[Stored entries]
———

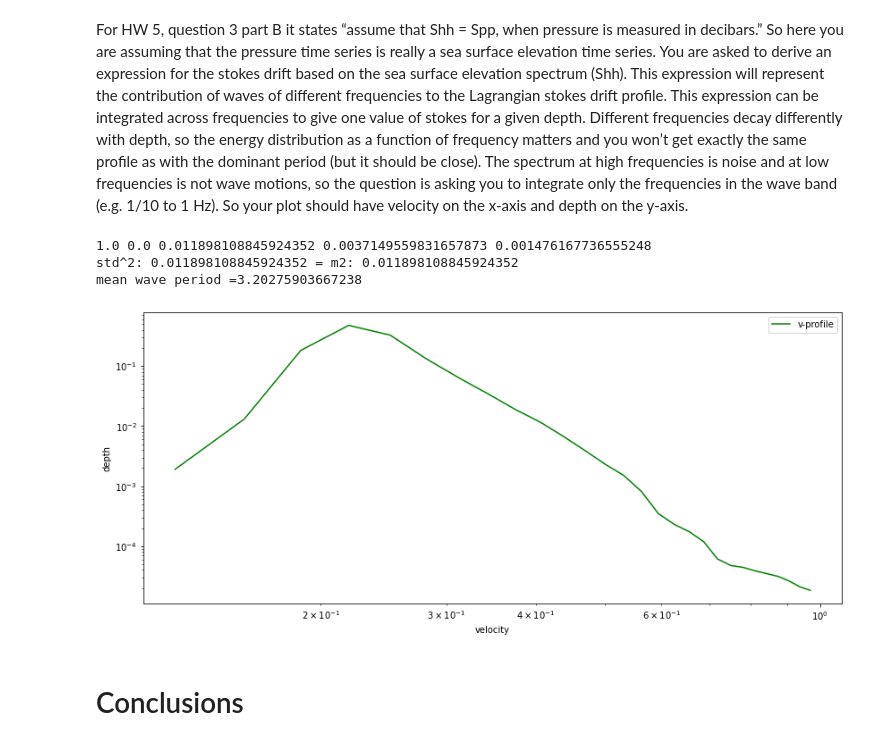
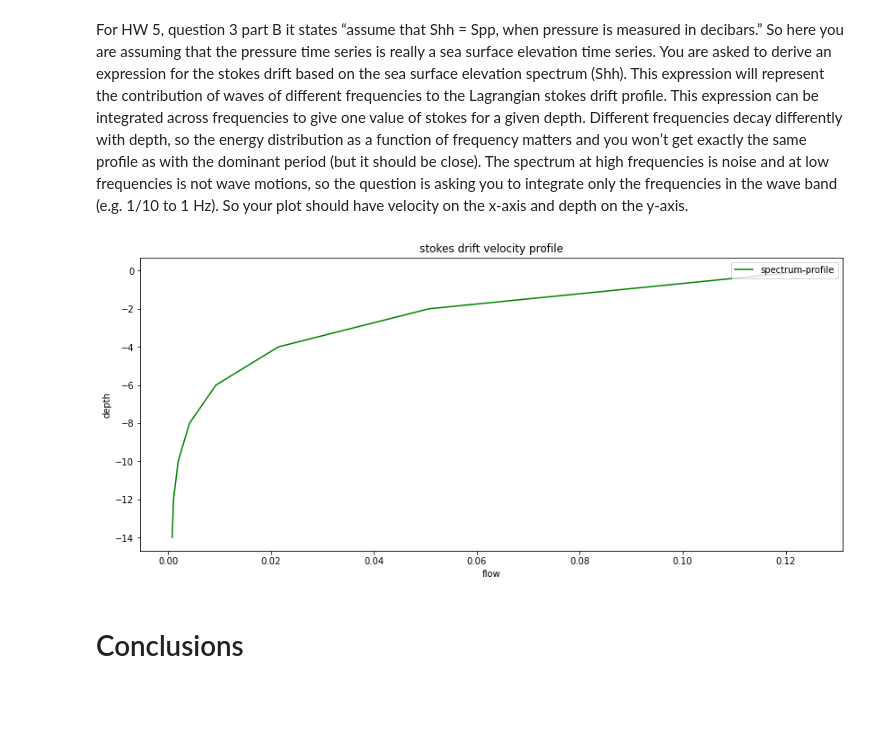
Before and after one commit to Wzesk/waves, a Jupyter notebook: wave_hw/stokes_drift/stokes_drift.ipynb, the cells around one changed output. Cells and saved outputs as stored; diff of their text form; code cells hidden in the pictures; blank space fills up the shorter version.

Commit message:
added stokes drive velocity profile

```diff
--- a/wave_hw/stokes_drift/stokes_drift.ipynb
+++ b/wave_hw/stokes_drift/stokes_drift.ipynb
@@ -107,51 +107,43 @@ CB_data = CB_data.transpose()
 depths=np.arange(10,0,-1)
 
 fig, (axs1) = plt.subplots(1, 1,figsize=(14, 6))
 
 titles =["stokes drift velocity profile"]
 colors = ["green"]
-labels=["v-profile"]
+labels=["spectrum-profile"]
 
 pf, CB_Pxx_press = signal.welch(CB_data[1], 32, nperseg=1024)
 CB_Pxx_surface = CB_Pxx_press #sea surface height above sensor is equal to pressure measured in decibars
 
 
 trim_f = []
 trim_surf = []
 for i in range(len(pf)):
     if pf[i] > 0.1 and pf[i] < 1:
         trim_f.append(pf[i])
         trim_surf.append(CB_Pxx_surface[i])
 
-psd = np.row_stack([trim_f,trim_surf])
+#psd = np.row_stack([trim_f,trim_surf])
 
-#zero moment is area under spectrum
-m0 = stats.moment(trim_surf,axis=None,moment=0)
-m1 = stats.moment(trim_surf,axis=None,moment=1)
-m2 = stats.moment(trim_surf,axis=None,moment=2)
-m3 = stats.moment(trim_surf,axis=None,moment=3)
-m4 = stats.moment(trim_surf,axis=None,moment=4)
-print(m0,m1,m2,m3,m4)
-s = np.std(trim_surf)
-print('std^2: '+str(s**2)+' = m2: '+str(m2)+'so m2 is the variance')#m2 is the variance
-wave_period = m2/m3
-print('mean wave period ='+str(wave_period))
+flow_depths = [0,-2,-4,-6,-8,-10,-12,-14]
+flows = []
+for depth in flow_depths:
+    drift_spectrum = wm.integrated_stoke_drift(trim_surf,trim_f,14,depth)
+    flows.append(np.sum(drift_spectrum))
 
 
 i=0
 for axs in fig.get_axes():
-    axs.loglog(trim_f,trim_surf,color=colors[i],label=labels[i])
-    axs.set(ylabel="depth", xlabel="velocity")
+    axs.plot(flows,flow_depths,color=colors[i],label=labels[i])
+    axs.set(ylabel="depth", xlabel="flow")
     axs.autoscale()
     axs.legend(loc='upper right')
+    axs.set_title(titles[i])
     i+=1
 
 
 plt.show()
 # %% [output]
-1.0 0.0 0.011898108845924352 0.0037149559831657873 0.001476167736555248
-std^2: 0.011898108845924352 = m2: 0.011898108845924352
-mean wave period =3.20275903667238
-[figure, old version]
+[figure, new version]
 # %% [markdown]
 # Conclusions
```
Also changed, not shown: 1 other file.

———

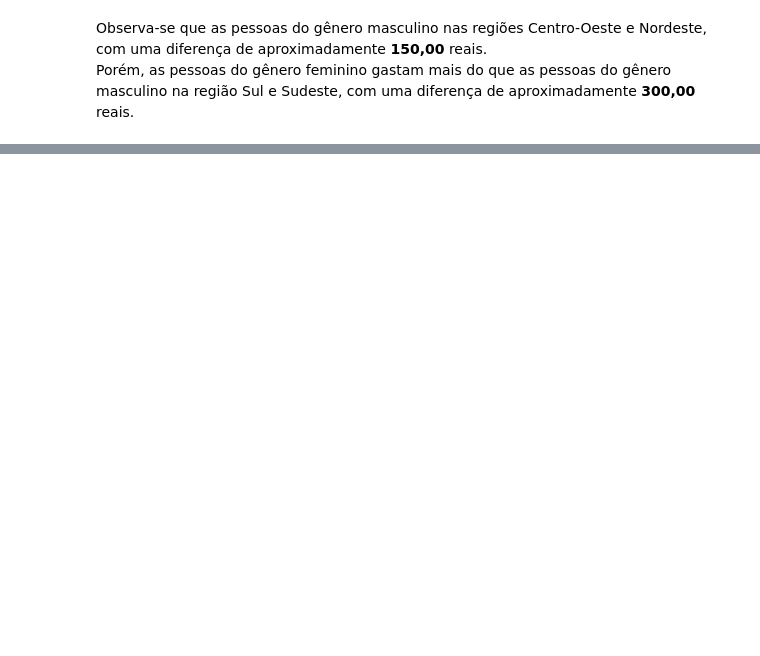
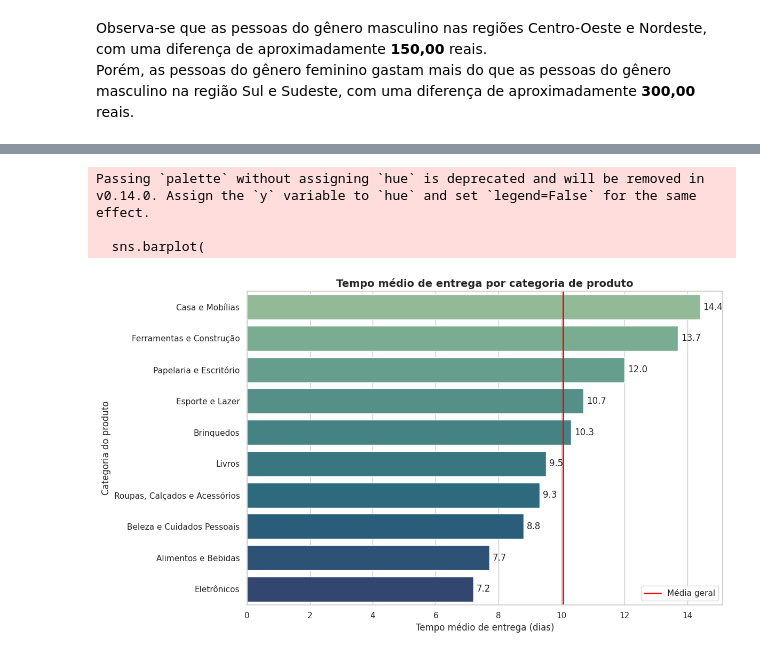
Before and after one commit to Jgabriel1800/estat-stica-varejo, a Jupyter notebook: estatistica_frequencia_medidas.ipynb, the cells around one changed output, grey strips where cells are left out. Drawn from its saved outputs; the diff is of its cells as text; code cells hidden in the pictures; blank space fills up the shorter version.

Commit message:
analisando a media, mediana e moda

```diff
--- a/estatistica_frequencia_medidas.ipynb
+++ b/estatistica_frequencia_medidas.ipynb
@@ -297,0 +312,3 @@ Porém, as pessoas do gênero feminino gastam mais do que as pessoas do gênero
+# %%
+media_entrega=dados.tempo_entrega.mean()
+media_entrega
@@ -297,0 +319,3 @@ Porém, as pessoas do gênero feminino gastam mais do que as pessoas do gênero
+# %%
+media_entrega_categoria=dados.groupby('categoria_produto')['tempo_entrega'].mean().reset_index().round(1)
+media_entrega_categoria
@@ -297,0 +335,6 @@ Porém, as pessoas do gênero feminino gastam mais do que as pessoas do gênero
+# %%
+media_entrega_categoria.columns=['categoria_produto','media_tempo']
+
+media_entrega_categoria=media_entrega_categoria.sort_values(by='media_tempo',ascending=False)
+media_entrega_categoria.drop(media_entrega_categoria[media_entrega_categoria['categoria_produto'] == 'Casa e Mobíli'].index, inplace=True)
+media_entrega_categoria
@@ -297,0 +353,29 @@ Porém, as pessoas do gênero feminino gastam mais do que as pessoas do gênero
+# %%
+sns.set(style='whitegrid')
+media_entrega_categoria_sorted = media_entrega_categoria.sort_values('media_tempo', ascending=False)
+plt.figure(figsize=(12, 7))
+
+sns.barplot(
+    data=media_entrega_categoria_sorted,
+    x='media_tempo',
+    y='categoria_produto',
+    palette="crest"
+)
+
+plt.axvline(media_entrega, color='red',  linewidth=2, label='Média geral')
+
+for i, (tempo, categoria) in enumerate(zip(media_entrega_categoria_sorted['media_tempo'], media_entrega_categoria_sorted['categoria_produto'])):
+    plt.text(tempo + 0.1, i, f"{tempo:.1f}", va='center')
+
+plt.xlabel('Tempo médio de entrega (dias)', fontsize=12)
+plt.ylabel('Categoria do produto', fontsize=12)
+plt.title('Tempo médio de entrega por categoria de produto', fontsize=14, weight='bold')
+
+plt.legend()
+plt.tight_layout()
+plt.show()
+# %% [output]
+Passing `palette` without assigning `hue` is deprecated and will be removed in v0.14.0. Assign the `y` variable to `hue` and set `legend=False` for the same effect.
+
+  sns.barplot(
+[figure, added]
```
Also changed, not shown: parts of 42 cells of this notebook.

———

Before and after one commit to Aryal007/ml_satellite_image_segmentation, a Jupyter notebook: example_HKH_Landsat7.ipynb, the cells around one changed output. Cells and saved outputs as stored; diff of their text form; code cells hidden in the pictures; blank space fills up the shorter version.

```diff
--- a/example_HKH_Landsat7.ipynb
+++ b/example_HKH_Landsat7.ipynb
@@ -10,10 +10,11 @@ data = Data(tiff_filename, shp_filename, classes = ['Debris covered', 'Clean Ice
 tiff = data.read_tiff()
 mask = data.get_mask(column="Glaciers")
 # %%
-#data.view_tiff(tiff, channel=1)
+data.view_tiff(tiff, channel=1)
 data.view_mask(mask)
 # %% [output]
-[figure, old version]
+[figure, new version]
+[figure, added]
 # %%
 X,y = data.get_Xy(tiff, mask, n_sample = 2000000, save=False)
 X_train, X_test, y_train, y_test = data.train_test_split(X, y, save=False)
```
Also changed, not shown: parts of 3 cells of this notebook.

———

→ **Exercise aim**
In the records, how many lines hold the word "ascending"? Answer with the number and no other words.

→ **Task response**
2